Upstairs, there are four large display cases that consider the ways in which underwear has become outerwear. The first is temptation, looking at the way in which underwear has become eroticised as it is used to express fantasies and desires. The second is transformation, where examples illustrate how underwear provokes others by transforming the wearer. The third is revelation, where the exposure of underwear carries social and cultural significance. It is here that I discovered the portrait of the Brixton Boyz and the intentional way in which young men revealed their underwear as part of their daily dress during the early 2000s. Again, it felt like there were nuggets of interest and insight within what were disappointing display themes. The decision to entitle each case with a word ending in ‘tion’ did not help, appearing to dumb down complex associations between underwear, fashion and everyday dress.
However, the fourth display, entitled relaxation, which looks at how underwear has become or often forms the basis for loungewear, as related to nightclothes was my favourite display in the entire exhibition. Perhaps because it achieved a good balance between theme and chronology. In addition, this display had very little to do with the more common associations between underwear and the erotic that the other displays could not help but fall back upon overall.
While I was surprised to discover that only one-fifth of the exhibition is dedicated to men’s fashion, the representation of men and women’s underwear seems well balanced. According to the exhibition’s blog, there is a particular focus on female designers of underwear. For example, there is reference to Janet Reger, a small London based firm that made luxury underwear during the 1970s. Upstairs, there are several films depicting female designers such as Fifi Chachnil and Carine Gilsen.
Elizabeth Wilson, in her book Adorned in Dreams, ponders upon whether underwear is even necessary given that it is now worn as outerwear and most people can afford an accepted level of cleanliness. Wilson suggests that perhaps its importance remains because it provides a distinction between our private and public selves in a world where the two are increasingly blurred. These are interesting questions and ones I think the exhibition could have tried harder to address or at least make explicit in the upstairs section. Downstairs, I think a clearer arrangement of objects according to the design process would have helped make the displays more coherent in their communication. It would also greatly benefit students studying fashion design and theory, as well as other design disciplines.
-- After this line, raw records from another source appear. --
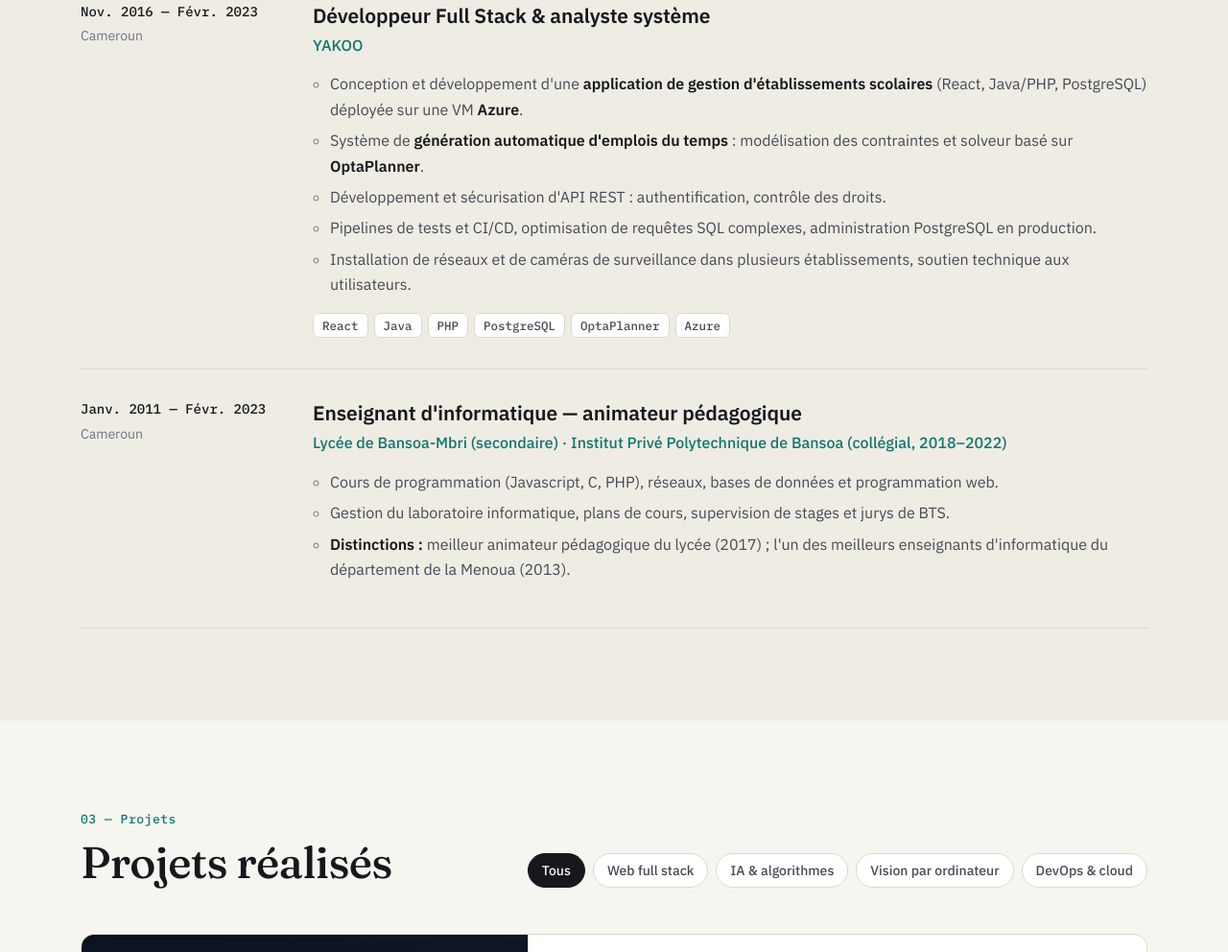
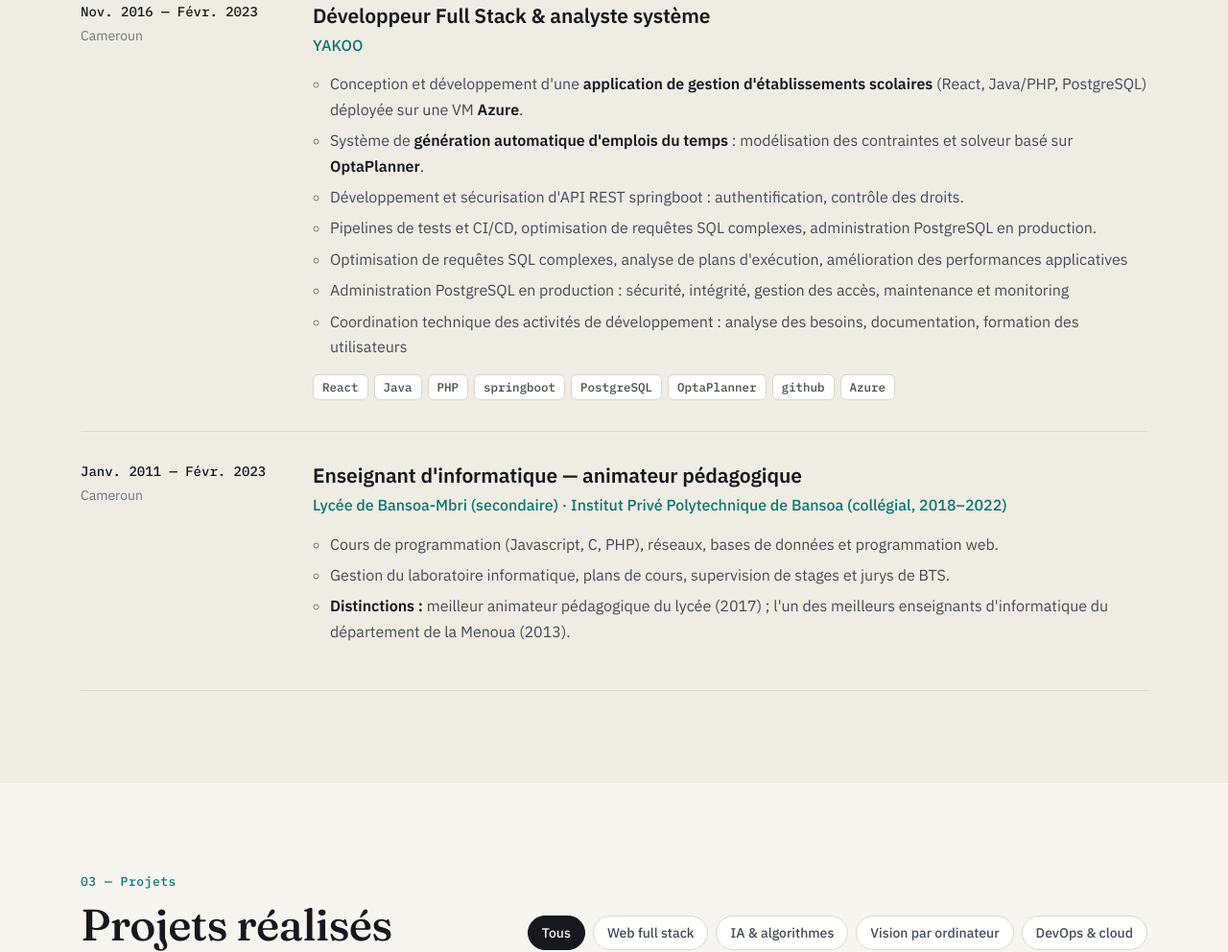
Before and after one commit to ndele2024/ndele2024.github.io, a plain HTML site: page index.html in a window 1280 px wide. Shown: the part 2618-3610 px from the top of the page at 96% size. Drawn offline with Linux system fonts and the light colour scheme.

Commit message:
maj compétence

```diff
--- a/index.html
+++ b/index.html
@@ -192,11 +192,13 @@
               <ul>
                 <li>Conception et développement d'une <strong>application de gestion d'établissements scolaires</strong> (React, Java/PHP, PostgreSQL) déployée sur une VM <strong>Azure</strong>.</li>
                 <li>Système de <strong>génération automatique d'emplois du temps</strong> : modélisation des contraintes et solveur basé sur <strong>OptaPlanner</strong>.</li>
-                <li>Développement et sécurisation d'API REST : authentification, contrôle des droits.</li>
+                <li>Développement et sécurisation d'API REST springboot : authentification, contrôle des droits.</li>
                 <li>Pipelines de tests et CI/CD, optimisation de requêtes SQL complexes, administration PostgreSQL en production.</li>
-                <li>Installation de réseaux et de caméras de surveillance dans plusieurs établissements, soutien technique aux utilisateurs.</li>
+                <li>Optimisation de requêtes SQL complexes, analyse de plans d'exécution, amélioration des performances applicatives</li>
+                <li>Administration PostgreSQL en production : sécurité, intégrité, gestion des accès, maintenance et monitoring</li>
+                <li>Coordination technique des activités de développement : analyse des besoins, documentation, formation des utilisateurs</li>
               </ul>
-              <ul class="tags"><li>React</li><li>Java</li><li>PHP</li><li>PostgreSQL</li><li>OptaPlanner</li><li>Azure</li></ul>
+              <ul class="tags"><li>React</li><li>Java</li><li>PHP</li><li>springboot</li><li>PostgreSQL</li><li>OptaPlanner</li><li>github</li><li>Azure</li></ul>
             </div>
           </li>
 
```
Nonetheless, this is still a good exhibition and worth seeing as, presumably, it will be a long time before many of these objects go on display again.